Song: Leonard Cohen’s “A Thousand Kisses Deep” (spoken word)
Will It Sell The Product? When one thinks about Leonard Cohen’s spoken-word poetry, shopping for a new 3-D television isn’t the first thing that comes to mind. But the commercial is moving and dramatic, making Cohen’s gravelly voiceover rather appropriate. (Incidentally, my neighbor has a 3-D television and he says they’re a waste of money.)
“Sellout” Scale: It’s hard to fault the notoriously bankrupt Cohen for agreeing to any licensing opportunity made available, but the Grey advertising agency didn’t sample existing Cohen audio. He recorded new voiceovers for this commercial, which makes it kind of sell-outy. I mean, Cohen had to spend a whole day with ad people. Ech.
Product: Apple iPod
Song: Grouplove’s “Tongue Tied”
Will It Sell The Product? Doesn’t everybody already have an iPod Touch? If not, then this commercial—titled “Share the Fun,” and actually a lot of fun—probably sold a few. It’s Apple’s strongest play at casting hipsters in its commercials—sideways ponytails, bangs galore, nerdy glasses. America loves hipsters. I read this in the New York Times!
“Sellout” Scale: There were big hopes for this Los Angeles band, but their debut album Never Trust A Happy Song never quite took off. This commercial will probably change that. “Tongue Tied” is jubilant, poppy, and somewhat irresistible. Weird, though, that Apple features another album Bibio’s Mind Bokeh on the screen of the iPod in the spot. Are they trying to throw us off the trail here?
Product: Bud Light Lime
Song: Peter Bjorn & John’s “Second Chance”
Will It Sell The Product? Have you tasted Bud Light Lime? The greatest song in the history of rock and roll couldn’t sell this product.
“Sellout” Scale: This track seemed almost as ubiquitous as a Kardashian. This single of off PB&J’s sixth album was also featured in the trailer for the indie teen drama Art of Getting By, the opening of 2 Broke Girls, and a SoBe water commercial. “Second Chance” could even soundtrack your wedding video if the price were right.
Song: Willie Nelson covering Coldplay’s “The Scientist”
Will It Sell The Product? Willie Nelson smokes a lot of weed. Chipotle is the perfect munchies food. Synergy!
“Sellout” Scale: Who cares if Nelson covers Coldplay? The animated commercial featuring his tender and road-worn cover is actually rather moving.
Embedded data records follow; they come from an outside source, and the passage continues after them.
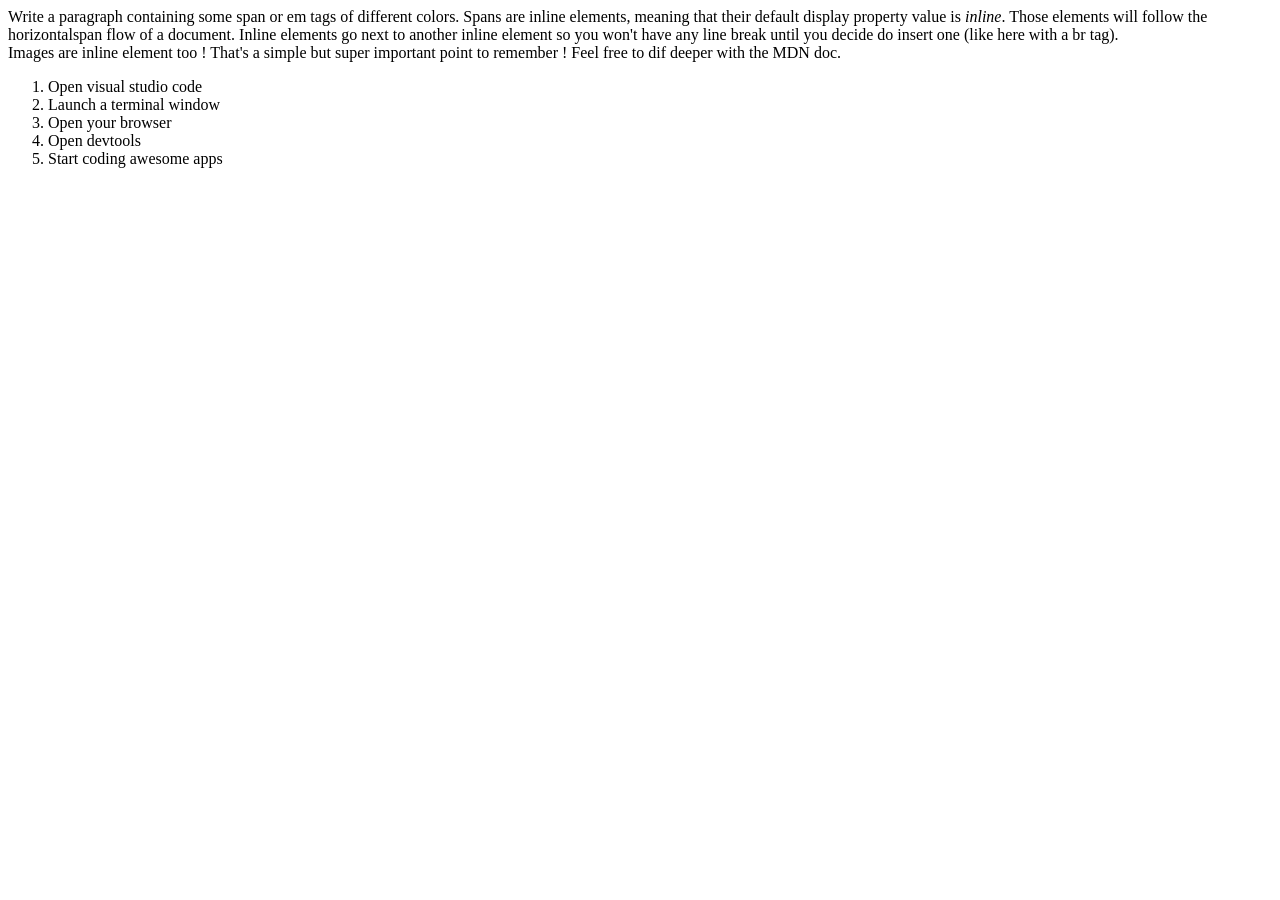
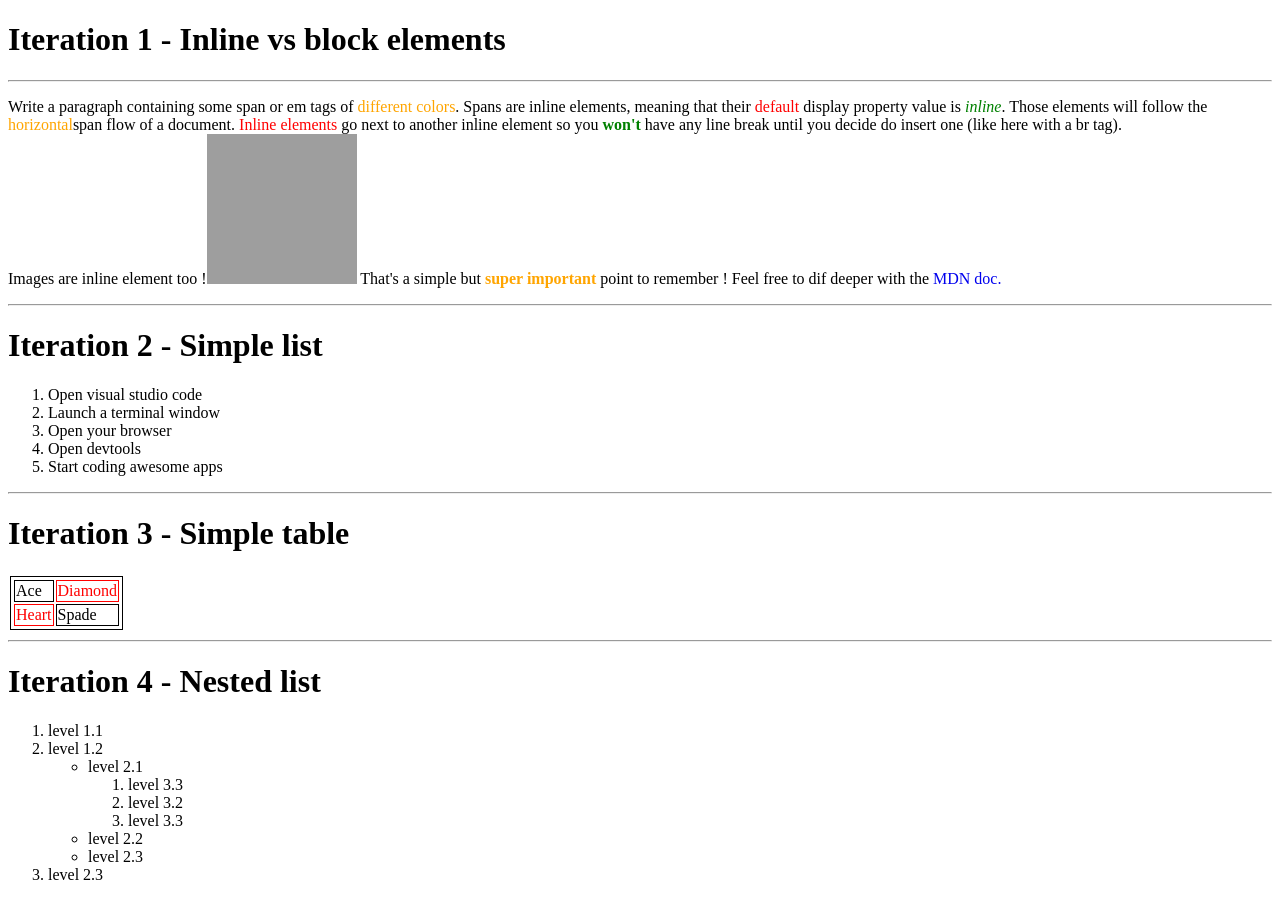
Before and after one commit to ChunLam1/Day1, a plain HTML site: page index.html in a window 1280 px wide. Before the commit the page ends 800 px from the top, so only its background shows below. Drawn offline with Linux system fonts and the light colour scheme; grey boxes are pictures that could not be loaded.

Commit message:
Final work

```diff
--- a/css/styles.css
+++ b/css/styles.css
@@ -1,3 +1,26 @@
-.color {
-color:yellow
+.colorOrange {
+    color:orange;
 }
+.colorRed {
+    color: red;
+}
+.colorGreen {
+    color:green;
+}
+a {
+    text-decoration: none;
+}
+.piggy {
+    width: 150px;
+    height: 150px    ;
+}
+td {
+    border: 1px solid black;
+}
+#contenersColor .red {
+    border: 1px solid red;
+    color:red
+}
+ul {
+    list-style:circle ;
+}
--- a/index.html
+++ b/index.html
@@ -1,10 +1,22 @@
-<p>Write a paragraph containing some span or em tags of <span class = "color">different colors</span>. Spans are inline elements, meaning that their
-default display property value is <i>inline</i>. Those elements will follow the <span class = "color">horizontal</span>span flow of a document. Inline elements
-go next to another inline element so you won't have any line break until you decide do insert one (like here with a br
-tag).<br>Images are inline element too !<img class= "" src =""> That's a simple but super
-important point to remember ! Feel free to dif deeper with the MDN doc.
+<!DOCTYPE html>
+<html lang="en">
+<head>
+    <meta charset="UTF-8">
+    <meta http-equiv="X-UA-Compatible" content="IE=edge">
+    <meta name="viewport" content="width=device-width, initial-scale=1.0">
+    <title>Document</title>
+    <link rel="stylesheet" href="./css/styles.css">
+</head>
+<body>
+<h1>Iteration 1 - Inline vs block elements</h1><hr>
+<p>Write a paragraph containing some span or em tags of <span class = "colorOrange">different colors</span>. Spans are inline elements, meaning that their
+<span class="colorRed">default</span> display property value is <span class="colorGreen"><i>inline</i></span>. Those elements will follow the <span class = "colorOrange">horizontal</span>span flow of a document. <span class="colorRed">Inline elements</span>
+go next to another inline element so you <span class="colorGreen"><strong>won't</strong></span> have any line break until you decide do insert one (like here with a br
+tag).<br>Images are inline element too !<img class= "piggy" src ="https://m.media-amazon.com/images/I/512JemNhvSL._AC_SL1000_.jpg" alt="pig"> That's a simple but <span class = "colorOrange"><strong>super important</strong></span>
+ point to remember ! Feel free to dif deeper with the <a href="https://developer.mozilla.org/en-US/docs/Web/HTML/Inline_elements">MDN doc.</a>
 </p>
-
+<hr>
+<h1>Iteration 2 - Simple list</h1>
 <ol>
     <li>Open visual studio code</li>
     <li>Launch a terminal window</li>
@@ -12,3 +24,40 @@ important point to remember ! Feel free to dif deeper with the MDN doc.
     <li>Open devtools</li>
     <li>Start coding awesome apps</li>
 </ol>
+<hr>
+<h1>Iteration 3 - Simple table</h1>
+<table>
+    <tr>
+        <td>
+    <table id="contenersColor">
+        <tr>
+            <td>Ace</td>
+            <td class="red">Diamond</td>
+        </tr>
+        <tr>
+            <td class="red">Heart</td>
+            <td>Spade</td>
+        </tr>
+    </table>
+        </td>
+    </tr>
+</table>
+<hr>
+<h1>Iteration 4 - Nested list</h1>
+<ol>
+    <li>level 1.1</li>
+    <li>level 1.2</li>
+        <ul>
+            <li>level 2.1</li>
+                <ol>
+                    <li>level 3.3</li>
+                    <li>level 3.2</li>
+                    <li>level 3.3</li>
+                </ol>
+            <li>level 2.2</li>
+            <li>level 2.3</li>
+        </ul>
+    <li>level 2.3</li>
+</ol>
+</body>
+</html>
```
Which as far as advertising goes is an absolute anomaly.
Song: The Non-Commissioned Officers’ “Ahead of the Wave”
Will It Sell The Product? Citibank doesn’t really need selling and besides, this commercial seems more intent on promoting weather balloons. But the virtually unknown Nashville band Non-Commissioned Officers scored a serious coup by getting a licensing opportunity with the backing of a huge financial institution despite being a self-releasing group.
“Sellout” Scale: You can’t sell out when you don’t have much yet to sell.
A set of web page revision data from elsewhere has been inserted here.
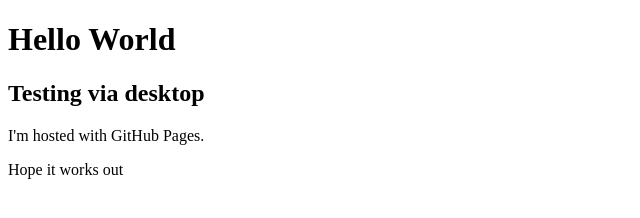
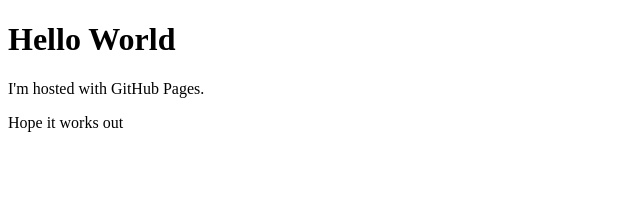
Before and after one commit to mitul-maniar/mitul-maniar.github.io, a plain HTML site: page index.html in a window 1280 px wide. Shown: the whole page, without its empty margins (0-640 px from the left). Drawn offline with Linux system fonts and the light colour scheme.

Commit message:
Update index.html

```diff
--- a/index.html
+++ b/index.html
@@ -4,7 +4,6 @@
 </head>
 <body>
 <h1>Hello World</h1>
-<h2>Testing via desktop</h2>
 <p>I'm hosted with GitHub Pages.</p>
 <p>Hope it works out</p>
 </body>
```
Song: Family of the Year’s “Chugjug”
Will It Sell The Product? I’ve never heard of them, either. But the thing is, this LA-based collective may soon change that with its jangly chillaxed vibe, which is similar to Edward Sharpe and Fleetwood Mac. But conceptually speaking, this commercial and song does not give me a headache which may not be a strong marketing tactic. Death metal or industrial techno may have been more appropriate for an Advil commercial.
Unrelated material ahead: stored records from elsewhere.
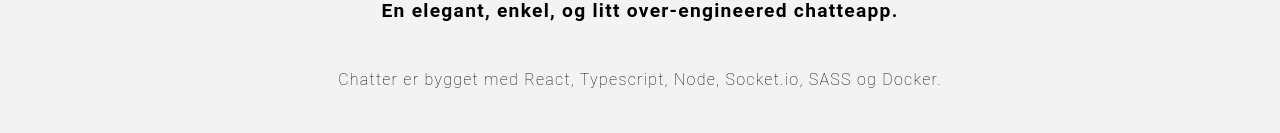
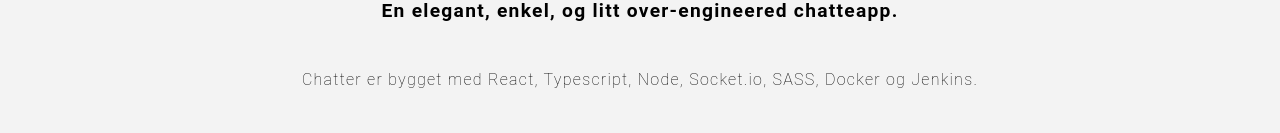
Before and after one commit to tor0405/chatter, a React (Create React App) app in the folder frontend/: page / in a window 1280 px wide. Shown: the part 198-331 px from the top of the page. Built offline with nearby package versions, Linux system fonts and the light colour scheme; no server answers.

Commit message:
Jenkins fix

```diff
--- a/frontend/src/views/landing/Landing.tsx
+++ b/frontend/src/views/landing/Landing.tsx
@@ -12,7 +12,7 @@
                         <h3 className={"landing__intro-sub"}>En elegant, enkel, og litt over-engineered chatteapp.</h3>
                 </section>
                 <section className={"landing__about"}>
-                    <p className={"about__text"}>Chatter er bygget med React, Typescript, Node, Socket.io, SASS og Docker.</p>
+                    <p className={"about__text"}>Chatter er bygget med React, Typescript, Node, Socket.io, SASS, Docker og Jenkins.</p>
                     <a href={"https://github.com/tor0405/chatter"}><img className={"about__image"} src={"./github.png"} /></a>
                 </section>
             </div>
```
“Sellout” Scale: See The Non-Commissioned Officers.
Product: T-Mobile, Amazon Kindle
Song: The New Pornographers’ “Moves,” “Sweet Talk Sweet Talk”
Will It Sell The Product? Well done, Carl Newman! Two major nationwide campaigns are paying you for your sweet pop honey and entrusting you to sell smartphones and glorified digital books. Too bad the T-Mobile girl’s uncanny and unsettling likeness to Liv Tyler is distracting us from truly appreciating the song.
“Sellout” Scale: The songwriter behind this rotating cast of power poppers has spent so many years in Indie Rock University, he could be the dean. He deserves as many licensing opportunities as possible.
This article from the Village Voice Archive was posted on December 20, 2011